And when we passed through the gate, we saw a sign that declared “Dung Beetles Have the Right of Way”. Um… what could that possibly mean?
It turns out that there is a population of dung beetles in the park. These little critters run around and roll balls of elephant dung and lay eggs in them. The sign warned drivers against running over the rolls of dung to keep up the population of dung beetles in the park.
But we didn't come to gape at the adorable creepiness of dung beetles. We stopped by to learn more about the big guys – the elephants.
Zoologist Prof. Graham Kerley gave us a history of the park and its native elephants and we quickly got around to actually seeing the animals. While usually we consider a large population of elephants to be solely beneficial to their environment, elephants actually are a threat to plant diversity in the park. Large gathering of elephants around water holes have started to convert the surrounding bush into large grassy areas, decreasing the number of plant species that would flourish near a water source and in the shade of the bush.
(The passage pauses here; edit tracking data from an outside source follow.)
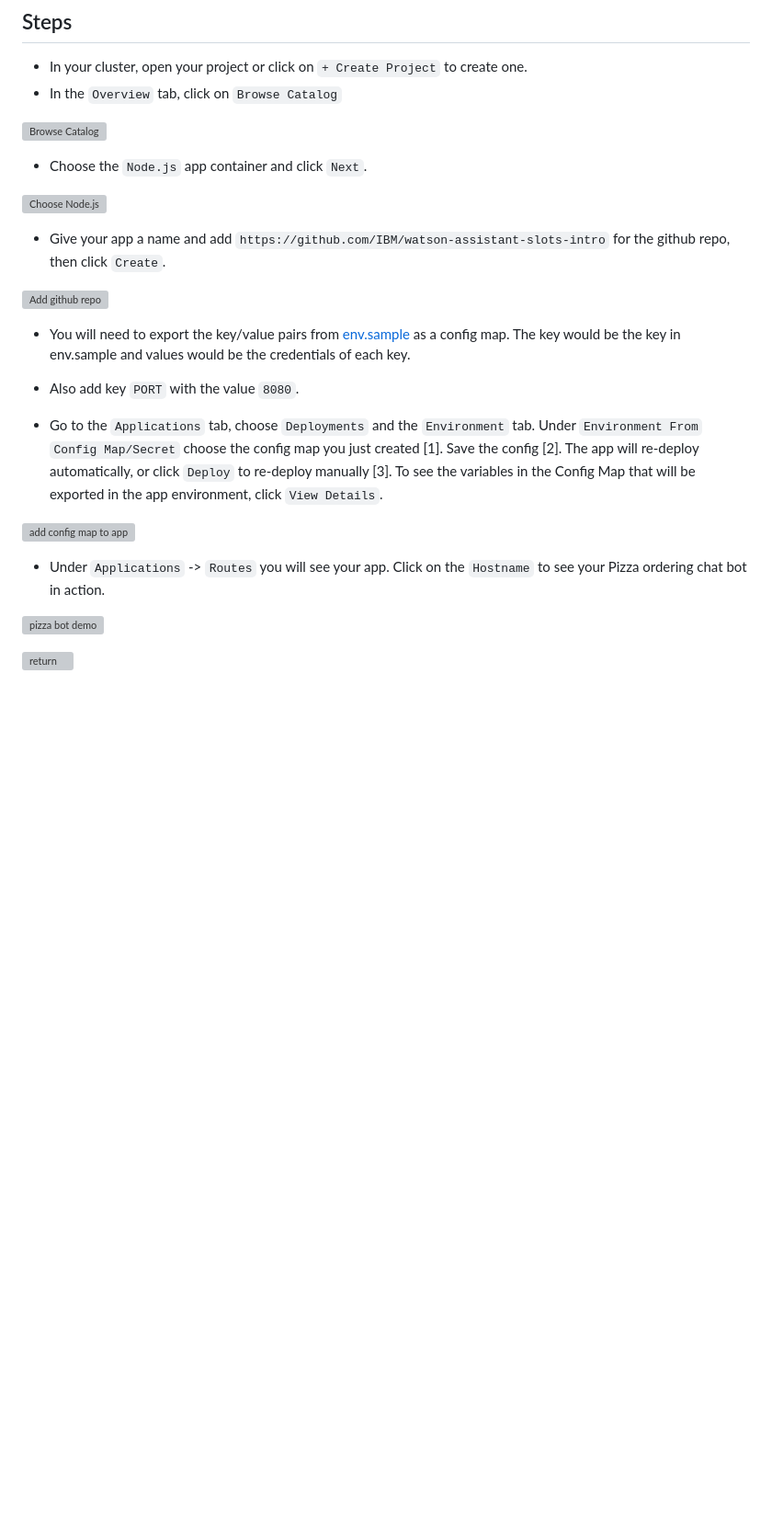
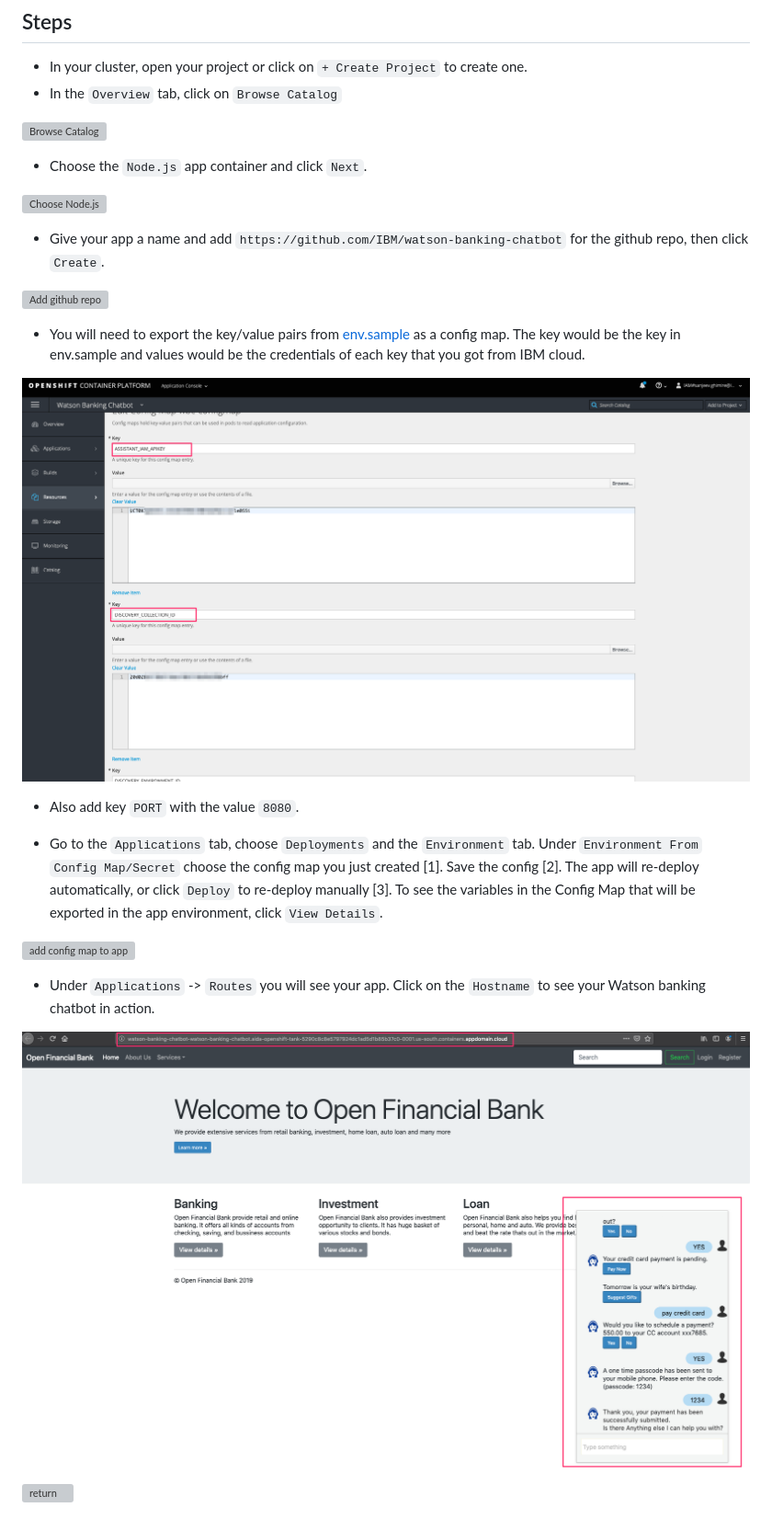
Before and after one commit to IBM/watson-banking-chatbot, a Markdown page: doc/source/openshift.md, the part around the change. Shown: that part at 92% size. Drawn GitHub-style; pictures changed too: doc/source/images/configmap.png (added), doc/source/images/demo.png (added); blank space fills up the shorter version; grey boxes are pictures that could not be loaded.

Commit message:
openshift assets

```diff
--- a/doc/source/openshift.md
+++ b/doc/source/openshift.md
@@ -17,11 +17,13 @@ You will need a running OpenShift cluster, or OKD cluster. You can provision [Op
 
 ![Choose Node.js](https://github.com/IBM/pattern-utils/blob/master/openshift/openshift-choose-nodejs.png)
 
-* Give your app a name and add `https://github.com/IBM/watson-assistant-slots-intro` for the github repo, then click `Create`.
+* Give your app a name and add `https://github.com/IBM/watson-banking-chatbot` for the github repo, then click `Create`.
 
 ![Add github repo](https://github.com/IBM/pattern-utils/blob/master/openshift/openshift-add-github-repo.png)
 
-* You will need to export the key/value pairs from [env.sample](../../env.sample) as a config map. The key would be the key in env.sample and values would be the credentials of each key.
+* You will need to export the key/value pairs from [env.sample](../../env.sample) as a config map. The key would be the key in env.sample and values would be the credentials of each key that you got from IBM cloud.
+
+![configmap](../../doc/source/images/configmap.png)
 
 * Also add key `PORT` with the value `8080`.
 
@@ -29,8 +31,8 @@ You will need a running OpenShift cluster, or OKD cluster. You can provision [Op
 
 ![add config map to app](https://github.com/IBM/pattern-utils/blob/master/openshift/openshift-add-config-map-to-app.png)
 
-* Under `Applications` -> `Routes` you will see your app. Click on the `Hostname` to see your Pizza ordering chat bot in action.
+* Under `Applications` -> `Routes` you will see your app. Click on the `Hostname` to see your Watson banking chatbot in action.
 
-![pizza bot demo](images/pizza-bot-demo.png)
+![pizza bot demo](../../doc/source/images/demo.png)
 
 [![return](https://raw.githubusercontent.com/IBM/pattern-utils/master/deploy-buttons/return.png)](https://github.com/IBM/watson-assistant-slots-intro#deployment-options)
```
What can we do about it? People are not too sure.
And while you are contemplating that fact, here are some photos of those beautiful giants.